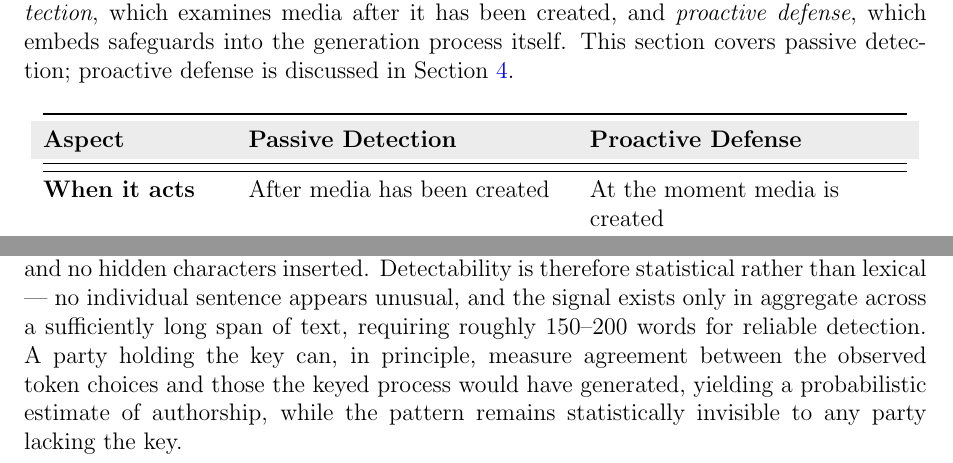
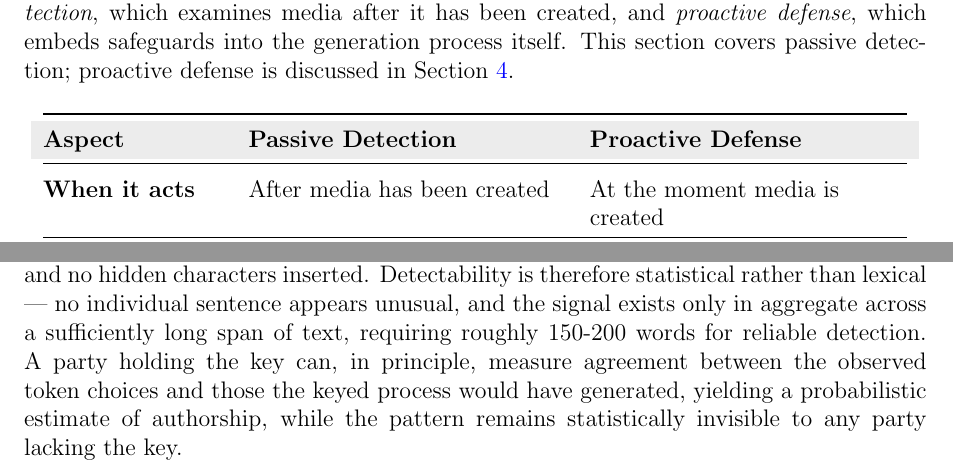
Before and after one commit to Lucius-40/Presentation, a LaTeX document (Deepfake_Detection_Report.tex): two parts of pages 7 and 10 of 15, joined at a grey line, cut so that both start at the same text. Compiled offline with pdfLaTeX.

Commit message:
removed extra \hline

```diff
--- a/Deepfake_Detection_Report.tex
+++ b/Deepfake_Detection_Report.tex
@@ -242,7 +242,6 @@ Detection strategies fall into two broad categories, summarized in Table~\ref{ta
         \rowcolor{gray!15}
         \textbf{Aspect} & \textbf{Passive Detection} & \textbf{Proactive Defense} \\
         \midrule
-        \hline
         \textbf{When it acts} & After media has been created & At the moment media is created \\
         \hline
         \textbf{Method} & Examines media for hidden artifacts left by the generation process & Embeds a cryptographic watermark or provenance record into the media \\
@@ -360,7 +359,7 @@ biasing an otherwise-arbitrary choice according to a hidden, deterministic funct
 Critically, this approach preserves output fidelity: every word in a watermarked output remains a word the model could have
 produced anyway, with nothing added to the text and no hidden characters inserted. Detectability is therefore statistical
 rather than lexical — no individual sentence appears unusual, and the signal exists only in aggregate across a sufficiently
-long span of text, requiring roughly 150–200 words for reliable detection. A party holding the key can, in principle, measure
+long span of text, requiring roughly 150-200 words for reliable detection. A party holding the key can, in principle, measure
 agreement between the observed token choices and those the keyed process would have generated, yielding a probabilistic estimate
 of authorship, while the pattern remains statistically invisible to any party lacking the key.
 
```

= EXERCISE GOAL =
The listing above must be repeated exactly, apart from the pictures.

= TASK ANSWER =
Before and after one commit to Lucius-40/Presentation, a LaTeX document (Deepfake_Detection_Report.tex): two parts of pages 7 and 10 of 15, joined at a grey line, cut so that both start at the same text. Compiled offline with pdfLaTeX.

Commit message:
removed extra \hline

```diff
--- a/Deepfake_Detection_Report.tex
+++ b/Deepfake_Detection_Report.tex
@@ -242,7 +242,6 @@ Detection strategies fall into two broad categories, summarized in Table~\ref{ta
         \rowcolor{gray!15}
         \textbf{Aspect} & \textbf{Passive Detection} & \textbf{Proactive Defense} \\
         \midrule
-        \hline
         \textbf{When it acts} & After media has been created & At the moment media is created \\
         \hline
         \textbf{Method} & Examines media for hidden artifacts left by the generation process & Embeds a cryptographic watermark or provenance record into the media \\
@@ -360,7 +359,7 @@ biasing an otherwise-arbitrary choice according to a hidden, deterministic funct
 Critically, this approach preserves output fidelity: every word in a watermarked output remains a word the model could have
 produced anyway, with nothing added to the text and no hidden characters inserted. Detectability is therefore statistical
 rather than lexical — no individual sentence appears unusual, and the signal exists only in aggregate across a sufficiently
-long span of text, requiring roughly 150–200 words for reliable detection. A party holding the key can, in principle, measure
+long span of text, requiring roughly 150-200 words for reliable detection. A party holding the key can, in principle, measure
 agreement between the observed token choices and those the keyed process would have generated, yielding a probabilistic estimate
 of authorship, while the pattern remains statistically invisible to any party lacking the key.
 
```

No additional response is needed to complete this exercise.